I love stories where there is a silver lining in a seemingly disastrous event.  I wonder how many disasters that we as a society have gone through only to have missed the opportunities to see potential or possibilities because we focused on the loss?  I wonder too how many disasters that I may have experienced  and have missed or chosen to miss the opportunities to see potential, possibilities or change in my own life? 

It must've been devastating on that morning in the village of Seahouse to see one's whole catch of fish, in essence, one's whole livelihood literally up in smoke.  Where do you start with that type of disaster?  How do you go through the rubble and even begin to see possibility?

Disaster and tragedy are part of the ongoing human condition.  Look to the events in the last couple of weeks.  What do you do when your house has been completely flooded and there are no salvageable parts?  Is there any opportunity in a madman shooter or rental truck terrorist?

Yet I think many of us feel that we are going through disaster and tragedy when the perspective might show otherwise. 

I am even thinking of the "disaster" of this post op recovery.  Certainly it has been problematic and quite painful but it has given me time to be still.  I am not allowed to drive, lift, or strain in any way..  And so I lie down, sit and try to get comfortable in my stillness.  But I am grateful for the pain because that means that I have functioning nerve cells. I am grateful for healing medicine and I am grateful for this respite time.

Not to sound trite or offer platitudes but I really do think the beginning of finding possibility starts with gratitude:  gratitude that one is alive, gratitude that one can make choices and decisions, gratitude that one is not going through the difficulty alone.  Gratitude does give us a new lens on the same situation.  It is through that lens that we can begin to see a different angle of our predicament. Perhaps to germinate the seed of opportunity or a growth of possibility. 

At the same time as my surgery our family has been witness to the medical trials of a grand-niece baby. There have been moments of great concern about her health and her life.  It was in those times that I could pray, pretty much without ceasing because I did not have any other distractions.  Now I am not saying that my prayers were the things that healed this baby but the silver lining of my surgery was that I was able to have the opportunity to be like the persistent widow in Jesus story and continually lift up my family member to God.  I was able to practice continual prayers and was able to add my voice to many others. 

The prayers gave me purpose and focus during my pain.

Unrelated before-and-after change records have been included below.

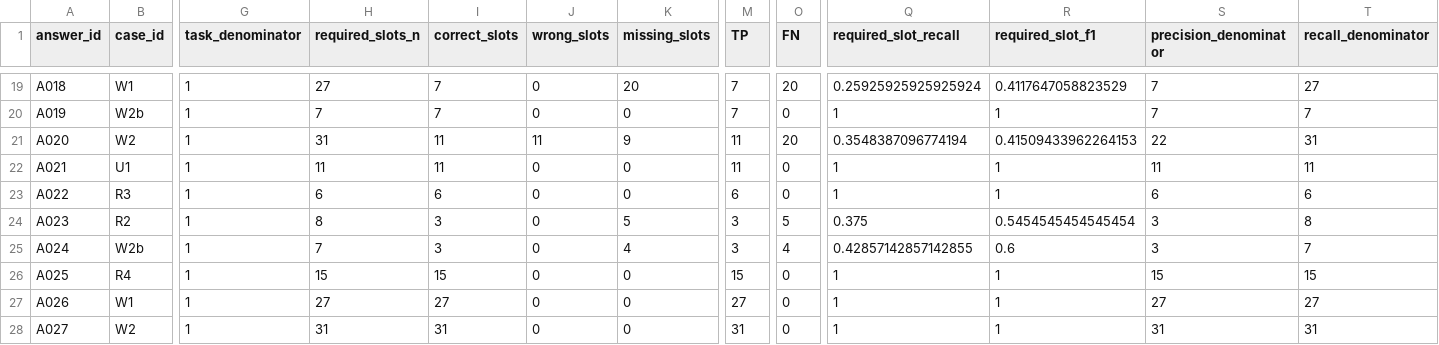
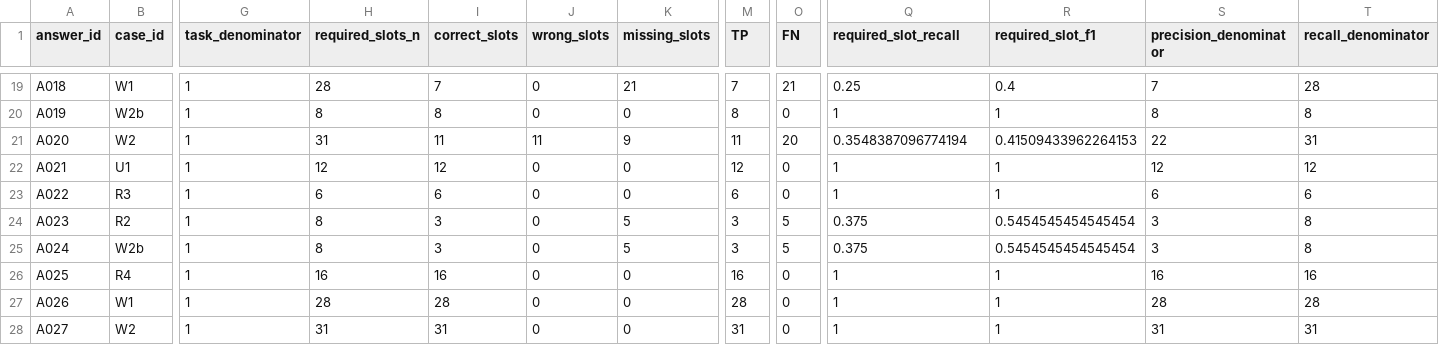
Before and after one commit to hhhhhhguoweiliu-hash/siRNA-GPT, a CSV file: research/2026-10-27_ai_simulated_review/metrics_by_task.csv, drawn as a sheet; only a part is shown, gaps mark what is left out; the diff covers the shown part only; the diff names each change by its address in the sheet, - before the commit and + after, or states it on an @@ line.

Commit message:
eval: recalculate task metrics for 135 slots

```diff
--- a/research/2026-10-27_ai_simulated_review/metrics_by_task.csv
+++ b/research/2026-10-27_ai_simulated_review/metrics_by_task.csv
-H19 (required_slots_n): 27
+H19 (required_slots_n): 28
-K19 (missing_slots): 20
+K19 (missing_slots): 21
-O19 (FN): 20
+O19 (FN): 21
-Q19 (required_slot_recall): 0.25925925925925924
+Q19 (required_slot_recall): 0.25
-R19 (required_slot_f1): 0.4117647058823529
+R19 (required_slot_f1): 0.4
-T19 (recall_denominator): 27
+T19 (recall_denominator): 28
-H20 (required_slots_n): 7
+H20 (required_slots_n): 8
-I20 (correct_slots): 7
+I20 (correct_slots): 8
-M20 (TP): 7
+M20 (TP): 8
-S20 (precision_denominator): 7
+S20 (precision_denominator): 8
-T20 (recall_denominator): 7
+T20 (recall_denominator): 8
-H22 (required_slots_n): 11
+H22 (required_slots_n): 12
-I22 (correct_slots): 11
+I22 (correct_slots): 12
-M22 (TP): 11
+M22 (TP): 12
-S22 (precision_denominator): 11
+S22 (precision_denominator): 12
-T22 (recall_denominator): 11
+T22 (recall_denominator): 12
-H25 (required_slots_n): 7
+H25 (required_slots_n): 8
-K25 (missing_slots): 4
+K25 (missing_slots): 5
-O25 (FN): 4
+O25 (FN): 5
-Q25 (required_slot_recall): 0.42857142857142855
+Q25 (required_slot_recall): 0.375
-R25 (required_slot_f1): 0.6
+R25 (required_slot_f1): 0.5454545454545454
-T25 (recall_denominator): 7
+T25 (recall_denominator): 8
-H26 (required_slots_n): 15
+H26 (required_slots_n): 16
-I26 (correct_slots): 15
+I26 (correct_slots): 16
-M26 (TP): 15
+M26 (TP): 16
-S26 (precision_denominator): 15
+S26 (precision_denominator): 16
-T26 (recall_denominator): 15
+T26 (recall_denominator): 16
-H27 (required_slots_n): 27
+H27 (required_slots_n): 28
-I27 (correct_slots): 27
+I27 (correct_slots): 28
-M27 (TP): 27
+M27 (TP): 28
-S27 (precision_denominator): 27
+S27 (precision_denominator): 28
-T27 (recall_denominator): 27
+T27 (recall_denominator): 28
```
Also changed, not shown: 58 edited cells elsewhere in this file.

It gave me perspective over what I had to endure. In the big scheme of things, my "disaster" is nothing.  While I was soldiering through the pain, I kept telling myself that this too would end. I had perspective when I thought of those who had truly suffered before me- slaves, prisoners of war, homeless people and was grateful that my experience was temporary. 

I realized that the experience of gratitude helped me to foster endurance. I am hoping that the experience of learning to endure will aid me in future situations; if I remember how I endured in the past I can be resilient to problems in the future.  

What about you?  Have you gone through pain and suffering?  What got you through?  Has there been any opportunity in it? Even one iota?  How did you discover that?  In the found rubble, could you discover smoked kippers?